	echo $img;

Make sure you add a “not available” image (/images/default_post_image.png) in your theme folder.

Then you will able to use the_default_post_image()

<?php if (have_posts()) : ?>
    <?php while (have_posts()) : the_post(); ?>
    <?php the_default_post_image(); ?>
    <?php endwhile; ?>
<?php endif; ?>

inside your theme (inside your post loop).

An alternative could be get_default_post_image()

<?php if (have_posts()) : ?>
    <?php while (have_posts()) : the_post(); ?>
    <?php echo get_default_post_image(); ?>
    <?php endwhile; ?>
<?php endif; ?>
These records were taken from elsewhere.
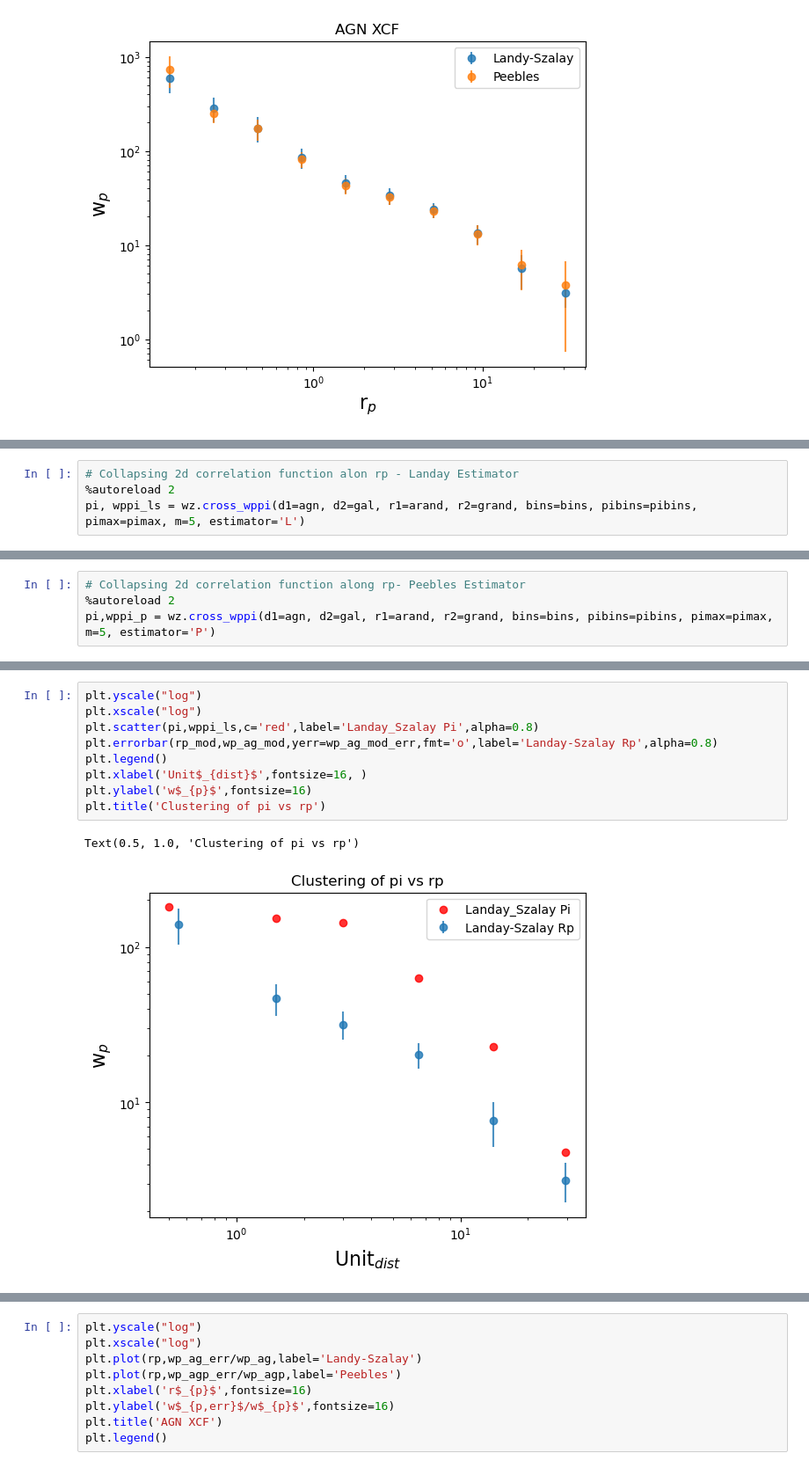
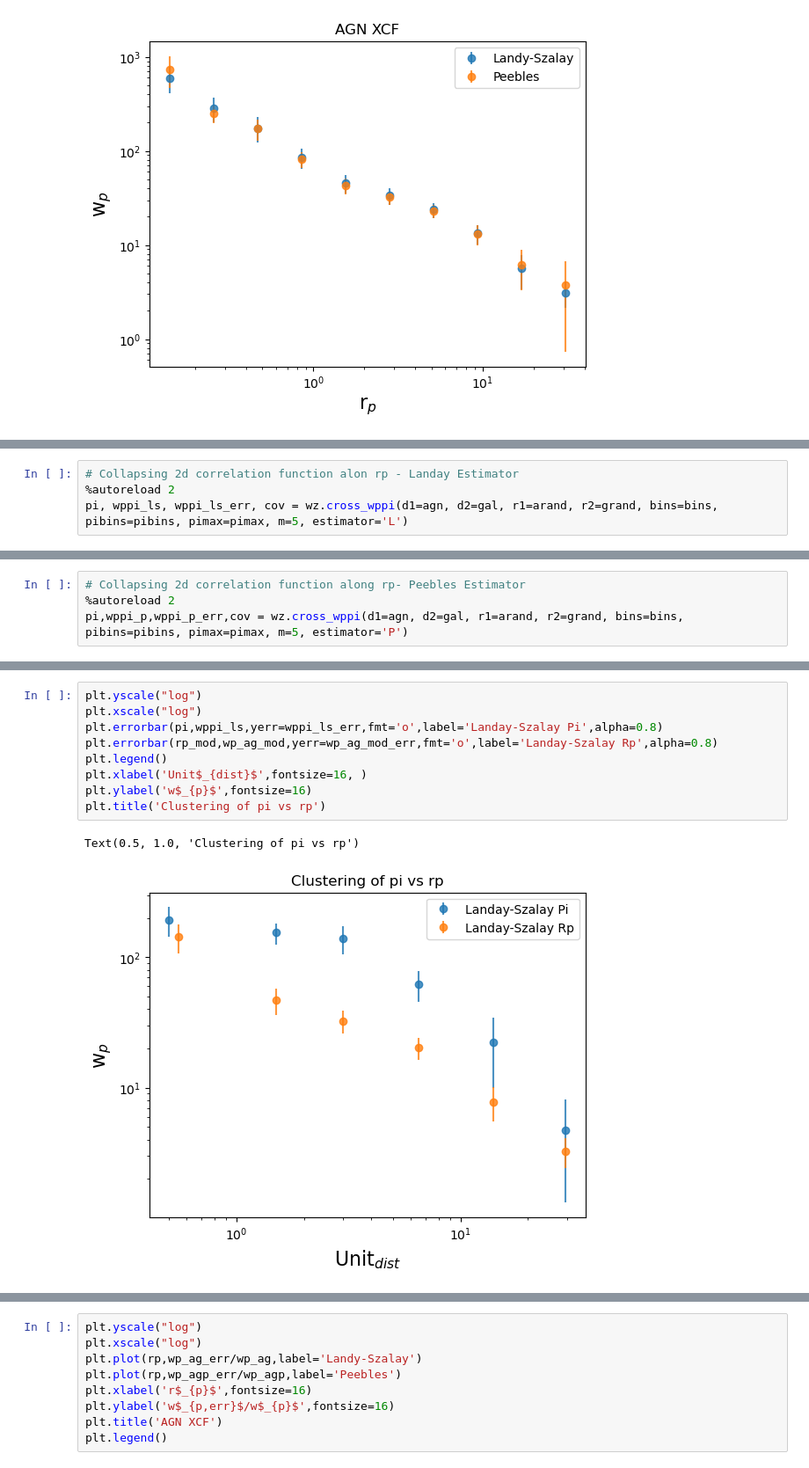
Before and after one commit to mcp74/AGNclustering, a Jupyter notebook: clustering_test.ipynb, the cells around one changed output, grey strips where cells are left out. Shown at 88% size. Drawn from its saved outputs; the diff is of its cells as text.

```diff
--- a/clustering_test.ipynb
+++ b/clustering_test.ipynb
@@ -441,7 +481,7 @@ Text(0.5, 1.0, 'AGN ACF')
 # %%
 # Collapsing 2d correlation function alon rp - Landay Estimator
 %autoreload 2
-pi, wppi_ls = wz.cross_wppi(d1=agn, d2=gal, r1=arand, r2=grand, bins=bins, pibins=pibins, pimax=pimax, m=5, estimator='L')
+pi, wppi_ls, wppi_ls_err, cov = wz.cross_wppi(d1=agn, d2=gal, r1=arand, r2=grand, bins=bins, pibins=pibins, pimax=pimax, m=5, estimator='L')
 # %% [output]
 using LCDM cosmology: Om0=.3, H0=70
 In gridlink_mocks_double> Running with [nmesh_x, nmesh_y, nmesh_z]  = 19,18,9.  Time taken =   0.001 sec
@@ -459,7 +566,7 @@ In gridlink_mocks_double> Running with [nmesh_x, nmesh_y, nmesh_z]  = 20,20,10.
 # %%
 # Collapsing 2d correlation function along rp- Peebles Estimator
 %autoreload 2
-pi,wppi_p = wz.cross_wppi(d1=agn, d2=gal, r1=arand, r2=grand, bins=bins, pibins=pibins, pimax=pimax, m=5, estimator='P')
+pi,wppi_p,wppi_p_err,cov = wz.cross_wppi(d1=agn, d2=gal, r1=arand, r2=grand, bins=bins, pibins=pibins, pimax=pimax, m=5, estimator='P')
 # %% [output]
 using LCDM cosmology: Om0=.3, H0=70
 In gridlink_mocks_double> Running with [nmesh_x, nmesh_y, nmesh_z]  = 19,18,9.  Time taken =   0.001 sec
@@ -645,12 +789,12 @@ In gridlink_mocks_double> Running with [nmesh_x, nmesh_y, nmesh_z]  = 20,20,10.
 # %%
 plt.yscale("log")
 plt.xscale("log")
-plt.scatter(pi,wppi_ls,c='red',label='Landay_Szalay Pi',alpha=0.8)
+plt.errorbar(pi,wppi_ls,yerr=wppi_ls_err,fmt='o',label='Landay-Szalay Pi',alpha=0.8)
 plt.errorbar(rp_mod,wp_ag_mod,yerr=wp_ag_mod_err,fmt='o',label='Landay-Szalay Rp',alpha=0.8)
 plt.legend()
 plt.xlabel('Unit$_{dist}$',fontsize=16, )
 plt.ylabel('w$_{p}$',fontsize=16)
 plt.title('Clustering of pi vs rp')
 # %% [output]
 Text(0.5, 1.0, 'Clustering of pi vs rp')
-[figure, old version]
+[figure, new version]
```
Also changed, not shown: parts of 14 cells of this notebook, 3 other files.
<?php the_default_post_image( $size, $post_id ); ?>

the_default_post_image will return an HTML image (/images/default_post_image.png when not image is set in the post)

<?php echo get_default_post_image( $size, $post_id ); ?>

get_default_post_image() will return an HTML image as string and  an empty string when not image is set in the post.


(string/array) (Optional) Either a string keyword (thumbnail, medium, large or full) or a 2-item array representing width and height in pixels, e.g. array(32,32).
Default: ‘thumbnail’

(integer) (Optional) Post ID.
Default: Post ID